Input START
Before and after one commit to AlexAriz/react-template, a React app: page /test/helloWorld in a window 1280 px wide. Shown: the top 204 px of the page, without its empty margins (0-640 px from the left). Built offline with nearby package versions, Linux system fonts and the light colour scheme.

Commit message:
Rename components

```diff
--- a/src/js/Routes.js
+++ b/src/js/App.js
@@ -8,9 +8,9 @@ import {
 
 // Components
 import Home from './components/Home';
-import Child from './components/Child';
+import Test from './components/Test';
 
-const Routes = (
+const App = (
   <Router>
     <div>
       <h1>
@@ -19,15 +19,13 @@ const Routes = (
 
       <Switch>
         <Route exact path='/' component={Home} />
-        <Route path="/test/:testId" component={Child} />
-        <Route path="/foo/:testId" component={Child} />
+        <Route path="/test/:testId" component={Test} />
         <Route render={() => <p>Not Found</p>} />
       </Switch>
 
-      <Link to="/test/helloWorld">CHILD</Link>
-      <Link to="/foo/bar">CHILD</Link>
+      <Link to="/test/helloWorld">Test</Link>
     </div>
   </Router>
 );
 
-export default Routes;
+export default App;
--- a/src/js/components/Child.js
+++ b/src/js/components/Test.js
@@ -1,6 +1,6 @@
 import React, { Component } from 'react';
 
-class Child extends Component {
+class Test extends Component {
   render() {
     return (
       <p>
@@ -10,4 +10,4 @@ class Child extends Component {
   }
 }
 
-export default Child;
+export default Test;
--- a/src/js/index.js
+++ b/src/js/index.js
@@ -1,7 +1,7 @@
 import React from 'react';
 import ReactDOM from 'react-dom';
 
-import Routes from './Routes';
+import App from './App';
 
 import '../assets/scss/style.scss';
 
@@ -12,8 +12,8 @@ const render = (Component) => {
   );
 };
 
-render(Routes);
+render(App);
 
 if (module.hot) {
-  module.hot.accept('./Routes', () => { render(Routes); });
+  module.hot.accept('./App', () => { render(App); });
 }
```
Input END
* **Aim of the task**: Top to bottom, the records above must be output exactly.

* **Completed task**:
Before and after one commit to AlexAriz/react-template, a React app: page /test/helloWorld in a window 1280 px wide. Shown: the top 204 px of the page, without its empty margins (0-640 px from the left). Built offline with nearby package versions, Linux system fonts and the light colour scheme.

Commit message:
Rename components

```diff
--- a/src/js/Routes.js
+++ b/src/js/App.js
@@ -8,9 +8,9 @@ import {
 
 // Components
 import Home from './components/Home';
-import Child from './components/Child';
+import Test from './components/Test';
 
-const Routes = (
+const App = (
   <Router>
     <div>
       <h1>
@@ -19,15 +19,13 @@ const Routes = (
 
       <Switch>
         <Route exact path='/' component={Home} />
-        <Route path="/test/:testId" component={Child} />
-        <Route path="/foo/:testId" component={Child} />
+        <Route path="/test/:testId" component={Test} />
         <Route render={() => <p>Not Found</p>} />
       </Switch>
 
-      <Link to="/test/helloWorld">CHILD</Link>
-      <Link to="/foo/bar">CHILD</Link>
+      <Link to="/test/helloWorld">Test</Link>
     </div>
   </Router>
 );
 
-export default Routes;
+export default App;
--- a/src/js/components/Child.js
+++ b/src/js/components/Test.js
@@ -1,6 +1,6 @@
 import React, { Component } from 'react';
 
-class Child extends Component {
+class Test extends Component {
   render() {
     return (
       <p>
@@ -10,4 +10,4 @@ class Child extends Component {
   }
 }
 
-export default Child;
+export default Test;
--- a/src/js/index.js
+++ b/src/js/index.js
@@ -1,7 +1,7 @@
 import React from 'react';
 import ReactDOM from 'react-dom';
 
-import Routes from './Routes';
+import App from './App';
 
 import '../assets/scss/style.scss';
 
@@ -12,8 +12,8 @@ const render = (Component) => {
   );
 };
 
-render(Routes);
+render(App);
 
 if (module.hot) {
-  module.hot.accept('./Routes', () => { render(Routes); });
+  module.hot.accept('./App', () => { render(App); });
 }
```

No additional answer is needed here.